But it’s worthwhile to take a breath, to step away from the grind. To remember why we’re here. Why we were called to this communal space. Why we warm our fingers with each flint-sparked strike of the keyboard–in search of true magic.
One of the best pieces of writing advice shows up a lot on our Instagram writing community:
“If there’s a book that you want to read, but it hasn’t been written yet, then you must write it.”Toni Morrison
Write the book that you want to read–that would bring you joy if you were the one sitting on the couch and flipping the pages. In other words, write for the fun of it. If we focus solely on the barcode on the back, we stifle our imagination; and if we lose ourselves to the grind, we might lose sight of the magic.

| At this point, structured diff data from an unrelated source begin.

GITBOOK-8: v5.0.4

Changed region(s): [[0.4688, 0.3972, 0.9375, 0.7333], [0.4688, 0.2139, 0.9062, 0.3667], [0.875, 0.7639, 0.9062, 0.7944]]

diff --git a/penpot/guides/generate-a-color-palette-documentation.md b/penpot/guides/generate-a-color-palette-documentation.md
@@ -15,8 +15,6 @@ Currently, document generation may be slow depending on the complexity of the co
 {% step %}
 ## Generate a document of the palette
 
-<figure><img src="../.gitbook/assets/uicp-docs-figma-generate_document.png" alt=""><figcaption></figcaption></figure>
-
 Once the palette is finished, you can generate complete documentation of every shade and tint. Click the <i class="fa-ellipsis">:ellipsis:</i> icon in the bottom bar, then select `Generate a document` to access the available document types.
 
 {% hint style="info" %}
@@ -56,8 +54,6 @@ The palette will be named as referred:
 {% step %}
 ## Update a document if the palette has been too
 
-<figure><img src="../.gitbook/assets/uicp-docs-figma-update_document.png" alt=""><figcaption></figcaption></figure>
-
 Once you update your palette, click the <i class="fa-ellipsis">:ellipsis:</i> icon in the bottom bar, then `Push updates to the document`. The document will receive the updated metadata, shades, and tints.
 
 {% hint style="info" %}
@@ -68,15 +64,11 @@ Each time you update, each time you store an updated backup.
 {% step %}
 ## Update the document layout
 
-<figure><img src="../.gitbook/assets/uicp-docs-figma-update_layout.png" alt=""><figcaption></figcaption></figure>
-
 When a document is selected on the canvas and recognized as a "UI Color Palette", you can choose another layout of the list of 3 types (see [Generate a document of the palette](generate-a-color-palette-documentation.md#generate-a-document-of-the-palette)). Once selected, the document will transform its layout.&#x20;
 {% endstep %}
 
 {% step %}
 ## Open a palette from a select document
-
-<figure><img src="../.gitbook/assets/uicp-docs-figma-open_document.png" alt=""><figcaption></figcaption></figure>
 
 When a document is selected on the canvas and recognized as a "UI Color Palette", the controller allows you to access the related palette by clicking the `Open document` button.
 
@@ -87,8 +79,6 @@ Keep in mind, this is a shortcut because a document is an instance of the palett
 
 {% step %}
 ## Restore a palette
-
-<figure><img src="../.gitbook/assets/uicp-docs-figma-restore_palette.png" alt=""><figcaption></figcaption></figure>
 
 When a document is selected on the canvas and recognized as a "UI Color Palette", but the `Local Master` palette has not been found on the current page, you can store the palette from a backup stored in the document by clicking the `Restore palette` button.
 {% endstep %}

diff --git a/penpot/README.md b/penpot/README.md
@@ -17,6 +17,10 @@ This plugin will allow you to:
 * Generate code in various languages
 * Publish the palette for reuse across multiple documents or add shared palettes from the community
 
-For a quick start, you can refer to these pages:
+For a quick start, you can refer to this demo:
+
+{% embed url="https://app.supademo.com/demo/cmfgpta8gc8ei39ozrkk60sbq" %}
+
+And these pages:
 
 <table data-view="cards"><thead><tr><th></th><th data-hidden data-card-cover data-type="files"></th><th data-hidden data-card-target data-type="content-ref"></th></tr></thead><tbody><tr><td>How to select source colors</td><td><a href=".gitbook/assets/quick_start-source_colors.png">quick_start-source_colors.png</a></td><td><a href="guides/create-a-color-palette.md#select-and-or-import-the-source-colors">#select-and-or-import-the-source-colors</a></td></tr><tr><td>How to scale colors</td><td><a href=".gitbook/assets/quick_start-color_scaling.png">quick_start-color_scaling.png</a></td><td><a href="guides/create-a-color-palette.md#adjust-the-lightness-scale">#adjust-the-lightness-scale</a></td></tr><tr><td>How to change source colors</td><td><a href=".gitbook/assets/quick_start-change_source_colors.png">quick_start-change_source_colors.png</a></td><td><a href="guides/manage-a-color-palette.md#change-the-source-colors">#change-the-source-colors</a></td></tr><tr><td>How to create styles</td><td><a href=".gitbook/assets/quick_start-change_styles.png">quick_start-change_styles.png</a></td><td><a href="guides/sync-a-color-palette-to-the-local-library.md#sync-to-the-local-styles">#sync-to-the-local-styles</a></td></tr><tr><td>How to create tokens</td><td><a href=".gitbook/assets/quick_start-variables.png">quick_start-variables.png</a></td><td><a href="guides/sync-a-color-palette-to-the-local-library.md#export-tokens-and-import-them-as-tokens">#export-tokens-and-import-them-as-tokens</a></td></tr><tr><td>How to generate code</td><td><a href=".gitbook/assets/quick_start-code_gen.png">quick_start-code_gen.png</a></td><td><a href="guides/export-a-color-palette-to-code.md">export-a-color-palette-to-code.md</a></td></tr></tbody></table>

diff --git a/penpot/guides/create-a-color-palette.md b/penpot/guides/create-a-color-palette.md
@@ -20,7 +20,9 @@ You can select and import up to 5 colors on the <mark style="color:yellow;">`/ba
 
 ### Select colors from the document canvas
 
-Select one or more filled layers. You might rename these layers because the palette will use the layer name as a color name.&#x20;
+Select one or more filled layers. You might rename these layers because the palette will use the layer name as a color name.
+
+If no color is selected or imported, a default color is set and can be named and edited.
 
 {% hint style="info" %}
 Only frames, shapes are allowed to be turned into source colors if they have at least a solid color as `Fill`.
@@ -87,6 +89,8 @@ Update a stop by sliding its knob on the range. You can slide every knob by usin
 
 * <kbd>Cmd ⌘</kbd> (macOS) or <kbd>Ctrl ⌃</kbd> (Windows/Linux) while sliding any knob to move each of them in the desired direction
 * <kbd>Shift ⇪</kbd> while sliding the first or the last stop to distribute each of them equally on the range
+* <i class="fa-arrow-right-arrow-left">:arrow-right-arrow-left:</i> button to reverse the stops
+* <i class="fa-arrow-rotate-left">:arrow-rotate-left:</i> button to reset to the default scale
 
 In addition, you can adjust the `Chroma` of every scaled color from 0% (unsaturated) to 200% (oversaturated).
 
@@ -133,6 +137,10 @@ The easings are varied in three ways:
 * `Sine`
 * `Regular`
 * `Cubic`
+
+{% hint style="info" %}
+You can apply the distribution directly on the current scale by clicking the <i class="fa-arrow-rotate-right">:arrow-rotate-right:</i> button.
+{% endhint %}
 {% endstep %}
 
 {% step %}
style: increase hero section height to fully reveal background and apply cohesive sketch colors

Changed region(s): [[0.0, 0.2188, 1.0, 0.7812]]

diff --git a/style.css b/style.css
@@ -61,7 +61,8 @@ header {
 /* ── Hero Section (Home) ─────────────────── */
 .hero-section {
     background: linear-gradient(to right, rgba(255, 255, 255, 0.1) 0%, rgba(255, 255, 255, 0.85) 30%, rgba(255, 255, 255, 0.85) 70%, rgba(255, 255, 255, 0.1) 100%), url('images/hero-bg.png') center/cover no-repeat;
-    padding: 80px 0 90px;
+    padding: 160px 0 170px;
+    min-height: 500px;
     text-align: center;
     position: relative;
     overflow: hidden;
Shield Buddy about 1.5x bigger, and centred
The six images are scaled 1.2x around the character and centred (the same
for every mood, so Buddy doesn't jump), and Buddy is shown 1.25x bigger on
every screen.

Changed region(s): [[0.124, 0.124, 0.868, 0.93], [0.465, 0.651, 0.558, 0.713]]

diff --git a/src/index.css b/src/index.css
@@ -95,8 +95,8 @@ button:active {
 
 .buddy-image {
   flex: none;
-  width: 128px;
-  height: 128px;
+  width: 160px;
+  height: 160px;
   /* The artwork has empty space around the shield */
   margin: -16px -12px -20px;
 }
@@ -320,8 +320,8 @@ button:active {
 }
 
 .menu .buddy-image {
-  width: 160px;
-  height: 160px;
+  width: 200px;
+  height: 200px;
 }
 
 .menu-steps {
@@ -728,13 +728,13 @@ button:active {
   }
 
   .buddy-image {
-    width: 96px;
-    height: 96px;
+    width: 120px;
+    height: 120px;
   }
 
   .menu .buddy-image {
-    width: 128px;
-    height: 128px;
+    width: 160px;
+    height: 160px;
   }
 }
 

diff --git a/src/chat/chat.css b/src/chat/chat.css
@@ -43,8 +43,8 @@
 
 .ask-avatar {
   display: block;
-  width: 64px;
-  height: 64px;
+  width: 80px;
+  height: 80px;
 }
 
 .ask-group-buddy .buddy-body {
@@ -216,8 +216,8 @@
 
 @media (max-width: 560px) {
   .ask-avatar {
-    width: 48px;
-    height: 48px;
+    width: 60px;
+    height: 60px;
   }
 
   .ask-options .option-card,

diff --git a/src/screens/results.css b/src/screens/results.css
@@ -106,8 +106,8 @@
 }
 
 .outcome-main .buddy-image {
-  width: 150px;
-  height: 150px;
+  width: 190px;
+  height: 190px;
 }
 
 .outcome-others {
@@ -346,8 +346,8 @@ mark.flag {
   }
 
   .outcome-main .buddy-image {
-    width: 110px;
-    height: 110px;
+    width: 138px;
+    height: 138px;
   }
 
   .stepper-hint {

As adults with limited time resources, that might scare you. I know it scared me when I was battered by the query trenches and needing a warm hearth to curl up next to while I recovered. Writing a crappy little story just because it makes you happy is, honestly, quite radical in our neoliberal world. Knowing that it may never get published, that it may never sell copies, and that it might just be part of your 10,000-hour journey of practice and patience is an utter leap of faith. A moment of choosing you, your joy.
But if I hadn’t done that, The Moon Tells No Lies wouldn’t exist. I would have cheated myself out of my favorite story I’ve ever written. And years before that, I wouldn’t have written a far crappier road trip romance that made my sophomore year of college far more enjoyable. Sometimes you strike gold, other time’s it’s decidedly of the “fools” variety.
AND THAT’S OKAY. Not every story we write needs to be ready for PitMad.
So my advice to you this week, by way of a little documentary on Hulu:
Embrace the magical chaos that is putting words on a page. Warm your fingers with your keys and worry a little less about the finished product. Play with your characters like you played with your barbies and write the story you want to write.
Because play is still important. It’s the path to joy, and it’s what’s going to keep your future readers turning the page one day.